--- Data to examine Enclosed Below ---
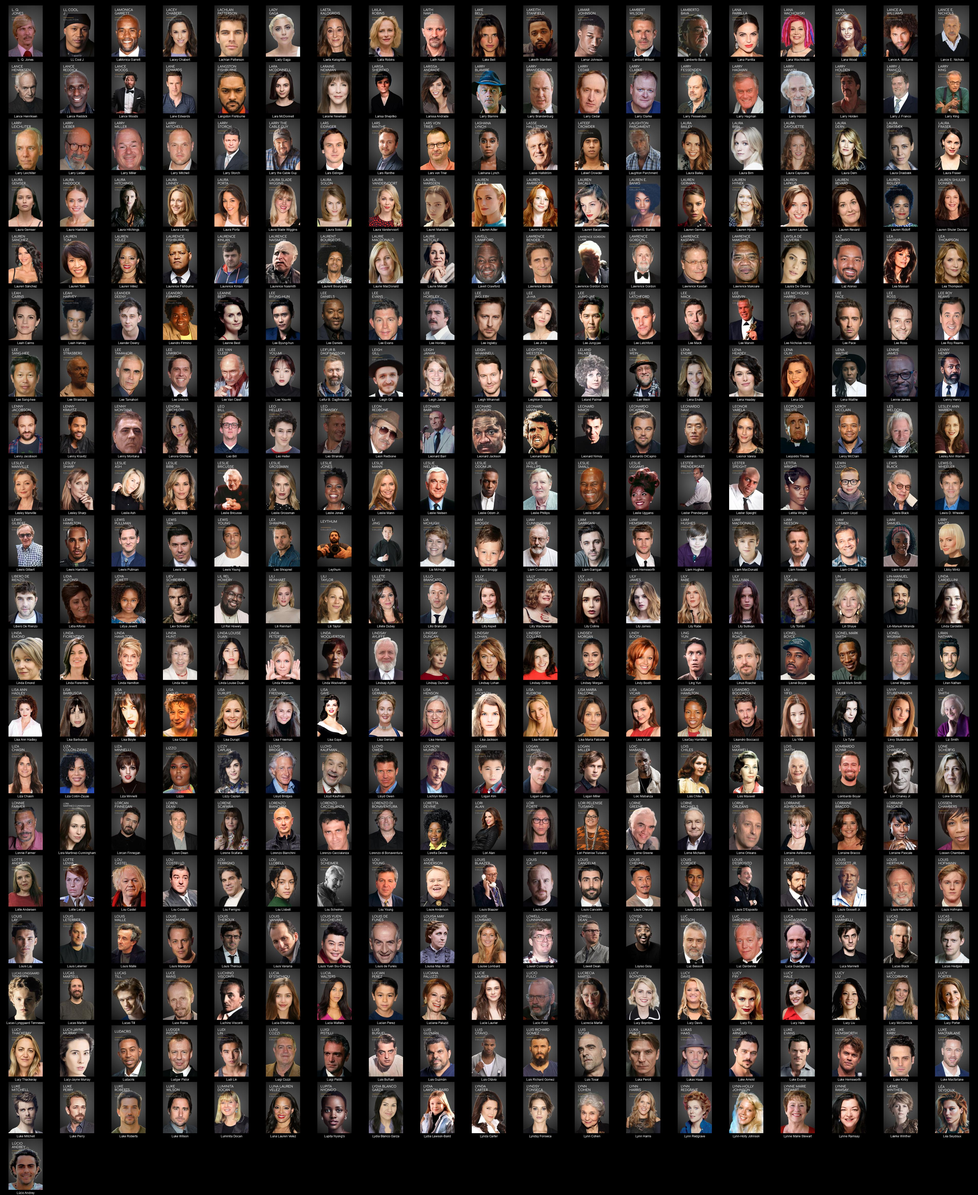
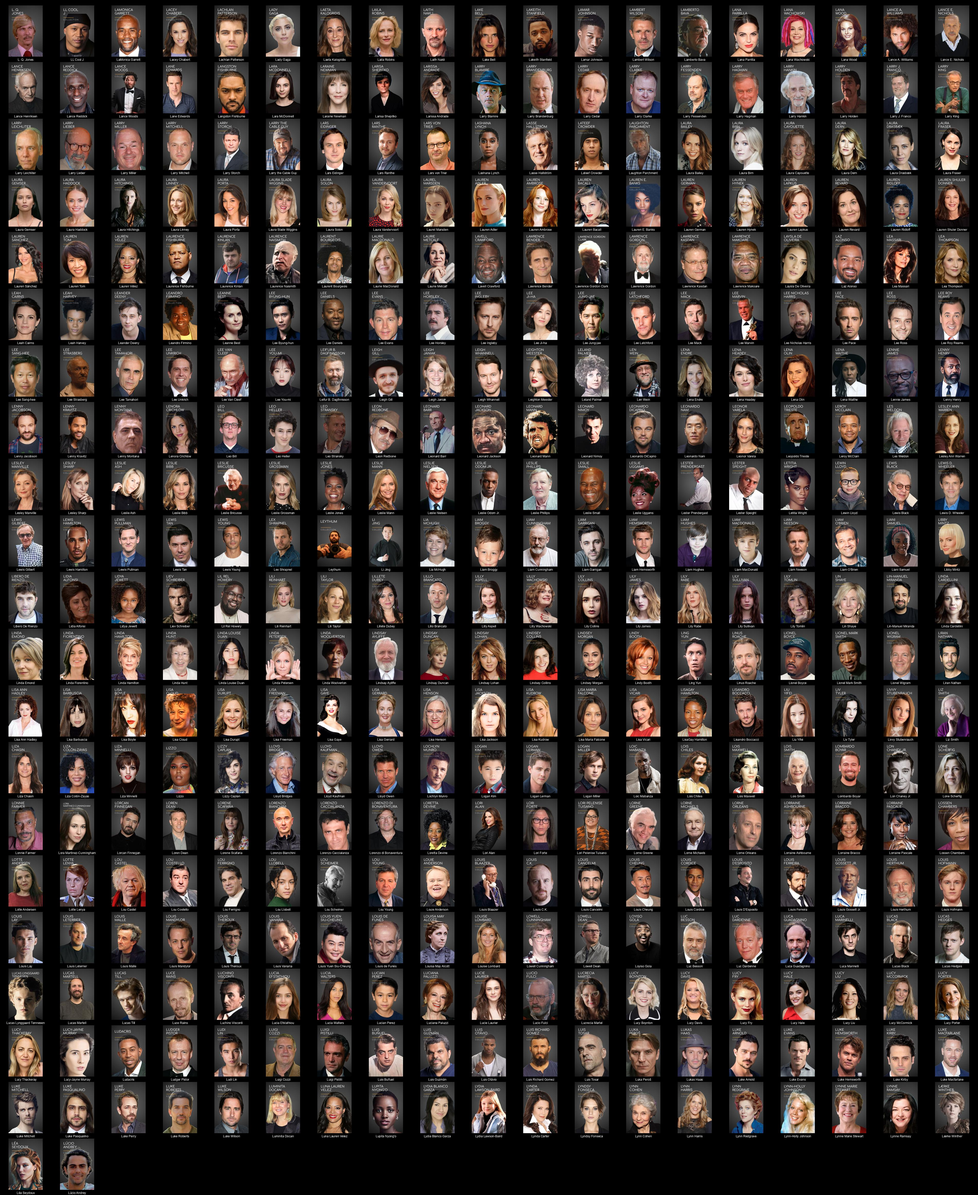
Readme Update

Changed region(s): [[0.0, 0.9062, 0.9937, 1.0]]

diff --git a/README.md b/README.md
@@ -1,4 +1,4 @@
-# Plex Meta Manager People - Rainier (rainier) (8699 Images)
+# Plex Meta Manager People - Rainier (rainier) (8702 Images)
 
 <details><summary><a href="'">' (1 Images)</a></summary>
 
@@ -2341,7 +2341,7 @@
 * [Débora Nascimento](https://raw.githubusercontent.com/meisnate12/Plex-Meta-Manager-People-rainier/master/D/Images/D%C3%A9bora%20Nascimento.jpg)
 * [Díana Bermudez](https://raw.githubusercontent.com/meisnate12/Plex-Meta-Manager-People-rainier/master/D/Images/D%C3%ADana%20Bermudez.jpg)
 </details>
-<details><summary><a href="E">E (320 Images)</a></summary>
+<details><summary><a href="E">E (321 Images)</a></summary>
 
 * [E.G. Marshall](https://raw.githubusercontent.com/meisnate12/Plex-Meta-Manager-People-rainier/master/E/Images/E.G.%20Marshall.jpg)
 * [E.J. Bonilla](https://raw.githubusercontent.com/meisnate12/Plex-Meta-Manager-People-rainier/master/E/Images/E.J.%20Bonilla.jpg)
@@ -2479,6 +2479,7 @@
 * [Elliott Gould](https://raw.githubusercontent.com/meisnate12/Plex-Meta-Manager-People-rainier/master/E/Images/Elliott%20Gould.jpg)
 * [Ellory Elkayem](https://raw.githubusercontent.com/meisnate12/Plex-Meta-Manager-People-rainier/master/E/Images/Ellory%20Elkayem.jpg)
 * [Elmer Bernstein](https://raw.githubusercontent.com/meisnate12/Plex-Meta-Manager-People-rainier/master/E/Images/Elmer%20Bernstein.jpg)
+* [Elodie Yung](https://raw.githubusercontent.com/meisnate12/Plex-Meta-Manager-People-rainier/master/E/Images/Elodie%20Yung.jpg)
 * [Eloise Mumford](https://raw.githubusercontent.com/meisnate12/Plex-Meta-Manager-People-rainier/master/E/Images/Eloise%20Mumford.jpg)
 * [Elsa Raven](https://raw.githubusercontent.com/meisnate12/Plex-Meta-Manager-People-rainier/master/E/Images/Elsa%20Raven.jpg)
 * [Elsie Fisher](https://raw.githubusercontent.com/meisnate12/Plex-Meta-Manager-People-rainier/master/E/Images/Elsie%20Fisher.jpg)
@@ -4522,7 +4523,7 @@
 * [Jürgen Prochnow](https://raw.githubusercontent.com/meisnate12/Plex-Meta-Manager-People-rainier/master/J/Images/J%C3%BCrgen%20Prochnow.jpg)
 * [Jūzō Itami](https://raw.githubusercontent.com/meisnate12/Plex-Meta-Manager-People-rainier/master/J/Images/J%C5%ABz%C5%8D%20Itami.jpg)
 </details>
-<details><summary><a href="K">K (389 Images)</a></summary>
+<details><summary><a href="K">K (390 Images)</a></summary>
 
 * [K Raghavendra Rao](https://raw.githubusercontent.com/meisnate12/Plex-Meta-Manager-People-rainier/master/K/Images/K%20Raghavendra%20Rao.jpg)
 * [K.J. Apa](https://raw.githubusercontent.com/meisnate12/Plex-Meta-Manager-People-rainier/master/K/Images/K.J.%20Apa.jpg)
@@ -4649,6 +4650,7 @@
 * [Katt Williams](https://raw.githubusercontent.com/meisnate12/Plex-Meta-Manager-People-rainier/master/K/Images/Katt%20Williams.jpg)
 * [Katy Breier](https://raw.githubusercontent.com/meisnate12/Plex-Meta-Manager-People-rainier/master/K/Images/Katy%20Breier.jpg)
 * [Katy O'Brian](https://raw.githubusercontent.com/meisnate12/Plex-Meta-Manager-People-rainier/master/K/Images/Katy%20O%27Brian.jpg)
+* [Katy Wix](https://raw.githubusercontent.com/meisnate12/Plex-Meta-Manager-People-rainier/master/K/Images/Katy%20Wix.jpg)
 * [Kay Kay Menon](https://raw.githubusercontent.com/meisnate12/Plex-Meta-Manager-People-rainier/master/K/Images/Kay%20Kay%20Menon.jpg)
 * [Kaya Scodelario](https://raw.githubusercontent.com/meisnate12/Plex-Meta-Manager-People-rainier/master/K/Images/Kaya%20Scodelario.jpg)
 * [Kayla Adams](https://raw.githubusercontent.com/meisnate12/Plex-Meta-Manager-People-rainier/master/K/Images/Kayla%20Adams.jpg)
@@ -4914,7 +4916,7 @@
 * [Kym Miller](https://raw.githubusercontent.com/meisnate12/Plex-Meta-Manager-People-rainier/master/K/Images/Kym%20Miller.jpg)
 * [Kyra Sedgwick](https://raw.githubusercontent.com/meisnate12/Plex-Meta-Manager-People-rainier/master/K/Images/Kyra%20Sedgwick.jpg)
 </details>
-<details><summary><a href="L">L (381 Images)</a></summary>
+<details><summary><a href="L">L (382 Images)</a></summary>
 
 * [L. Q. Jones](https://raw.githubusercontent.com/meisnate12/Plex-Meta-Manager-People-rainier/master/L/Images/L.%20Q.%20Jones.jpg)
 * [LL Cool J](https://raw.githubusercontent.com/meisnate12/Plex-Meta-Manager-People-rainier/master/L/Images/LL%20Cool%20J.jpg)
@@ -5278,6 +5280,7 @@
 * [Luke Kirby](https://raw.githubusercontent.com/meisnate12/Plex-Meta-Manager-People-rainier/master/L/Images/Luke%20Kirby.jpg)
 * [Luke Macfarlane](https://raw.githubusercontent.com/meisnate12/Plex-Meta-Manager-People-rainier/master/L/Images/Luke%20Macfarlane.jpg)
 * [Luke Mitchell](https://raw.githubusercontent.com/meisnate12/Plex-Meta-Manager-People-rainier/master/L/Images/Luke%20Mitchell.jpg)
+* [Luke Pasqualino](https://raw.githubusercontent.com/meisnate12/Plex-Meta-Manager-People-rainier/master/L/Images/Luke%20Pasqualino.jpg)
 * [Luke Perry](https://raw.githubusercontent.com/meisnate12/Plex-Meta-Manager-People-rainier/master/L/Images/Luke%20Perry.jpg)
 * [Luke Roberts](https://raw.githubusercontent.com/meisnate12/Plex-Meta-Manager-People-rainier/master/L/Images/Luke%20Roberts.jpg)
 * [Luke Wilson](https://raw.githubusercontent.com/meisnate12/Plex-Meta-Manager-People-rainier/master/L/Images/Luke%20Wilson.jpg)

diff --git a/K/README.md b/K/README.md
@@ -1,4 +1,4 @@
-# Plex Meta Manager People - Rainier (rainier) - K (389 Images)
+# Plex Meta Manager People - Rainier (rainier) - K (390 Images)
 ![Grid](grid.jpg)
 
 * [K Raghavendra Rao](https://raw.githubusercontent.com/meisnate12/Plex-Meta-Manager-People-rainier/master/K/Images/K%20Raghavendra%20Rao.jpg)
@@ -126,6 +126,7 @@
 * [Katt Williams](https://raw.githubusercontent.com/meisnate12/Plex-Meta-Manager-People-rainier/master/K/Images/Katt%20Williams.jpg)
 * [Katy Breier](https://raw.githubusercontent.com/meisnate12/Plex-Meta-Manager-People-rainier/master/K/Images/Katy%20Breier.jpg)
 * [Katy O'Brian](https://raw.githubusercontent.com/meisnate12/Plex-Meta-Manager-People-rainier/master/K/Images/Katy%20O%27Brian.jpg)
+* [Katy Wix](https://raw.githubusercontent.com/meisnate12/Plex-Meta-Manager-People-rainier/master/K/Images/Katy%20Wix.jpg)
 * [Kay Kay Menon](https://raw.githubusercontent.com/meisnate12/Plex-Meta-Manager-People-rainier/master/K/Images/Kay%20Kay%20Menon.jpg)
 * [Kaya Scodelario](https://raw.githubusercontent.com/meisnate12/Plex-Meta-Manager-People-rainier/master/K/Images/Kaya%20Scodelario.jpg)
 * [Kayla Adams](https://raw.githubusercontent.com/meisnate12/Plex-Meta-Manager-People-rainier/master/K/Images/Kayla%20Adams.jpg)

diff --git a/E/README.md b/E/README.md
@@ -1,4 +1,4 @@
-# Plex Meta Manager People - Rainier (rainier) - E (320 Images)
+# Plex Meta Manager People - Rainier (rainier) - E (321 Images)
 ![Grid](grid.jpg)
 
 * [E.G. Marshall](https://raw.githubusercontent.com/meisnate12/Plex-Meta-Manager-People-rainier/master/E/Images/E.G.%20Marshall.jpg)
@@ -137,6 +137,7 @@
 * [Elliott Gould](https://raw.githubusercontent.com/meisnate12/Plex-Meta-Manager-People-rainier/master/E/Images/Elliott%20Gould.jpg)
 * [Ellory Elkayem](https://raw.githubusercontent.com/meisnate12/Plex-Meta-Manager-People-rainier/master/E/Images/Ellory%20Elkayem.jpg)
 * [Elmer Bernstein](https://raw.githubusercontent.com/meisnate12/Plex-Meta-Manager-People-rainier/master/E/Images/Elmer%20Bernstein.jpg)
+* [Elodie Yung](https://raw.githubusercontent.com/meisnate12/Plex-Meta-Manager-People-rainier/master/E/Images/Elodie%20Yung.jpg)
 * [Eloise Mumford](https://raw.githubusercontent.com/meisnate12/Plex-Meta-Manager-People-rainier/master/E/Images/Eloise%20Mumford.jpg)
 * [Elsa Raven](https://raw.githubusercontent.com/meisnate12/Plex-Meta-Manager-People-rainier/master/E/Images/Elsa%20Raven.jpg)
 * [Elsie Fisher](https://raw.githubusercontent.com/meisnate12/Plex-Meta-Manager-People-rainier/master/E/Images/Elsie%20Fisher.jpg)

diff --git a/L/README.md b/L/README.md
@@ -1,4 +1,4 @@
-# Plex Meta Manager People - Rainier (rainier) - L (381 Images)
+# Plex Meta Manager People - Rainier (rainier) - L (382 Images)
 ![Grid](grid.jpg)
 
 * [L. Q. Jones](https://raw.githubusercontent.com/meisnate12/Plex-Meta-Manager-People-rainier/master/L/Images/L.%20Q.%20Jones.jpg)
@@ -363,6 +363,7 @@
 * [Luke Kirby](https://raw.githubusercontent.com/meisnate12/Plex-Meta-Manager-People-rainier/master/L/Images/Luke%20Kirby.jpg)
 * [Luke Macfarlane](https://raw.githubusercontent.com/meisnate12/Plex-Meta-Manager-People-rainier/master/L/Images/Luke%20Macfarlane.jpg)
 * [Luke Mitchell](https://raw.githubusercontent.com/meisnate12/Plex-Meta-Manager-People-rainier/master/L/Images/Luke%20Mitchell.jpg)
+* [Luke Pasqualino](https://raw.githubusercontent.com/meisnate12/Plex-Meta-Manager-People-rainier/master/L/Images/Luke%20Pasqualino.jpg)
 * [Luke Perry](https://raw.githubusercontent.com/meisnate12/Plex-Meta-Manager-People-rainier/master/L/Images/Luke%20Perry.jpg)
 * [Luke Roberts](https://raw.githubusercontent.com/meisnate12/Plex-Meta-Manager-People-rainier/master/L/Images/Luke%20Roberts.jpg)
 * [Luke Wilson](https://raw.githubusercontent.com/meisnate12/Plex-Meta-Manager-People-rainier/master/L/Images/Luke%20Wilson.jpg)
--- End of Enclosed Data to examine ---
Exercise requirements
The answer must be every line from the entries above that holds the string "details".

Task result
 <details><summary><a href="'">' (1 Images)</a></summary>
 </details>
-<details><summary><a href="E">E (320 Images)</a></summary>
+<details><summary><a href="E">E (321 Images)</a></summary>
 </details>
-<details><summary><a href="K">K (389 Images)</a></summary>
+<details><summary><a href="K">K (390 Images)</a></summary>
 </details>
-<details><summary><a href="L">L (381 Images)</a></summary>
+<details><summary><a href="L">L (382 Images)</a></summary>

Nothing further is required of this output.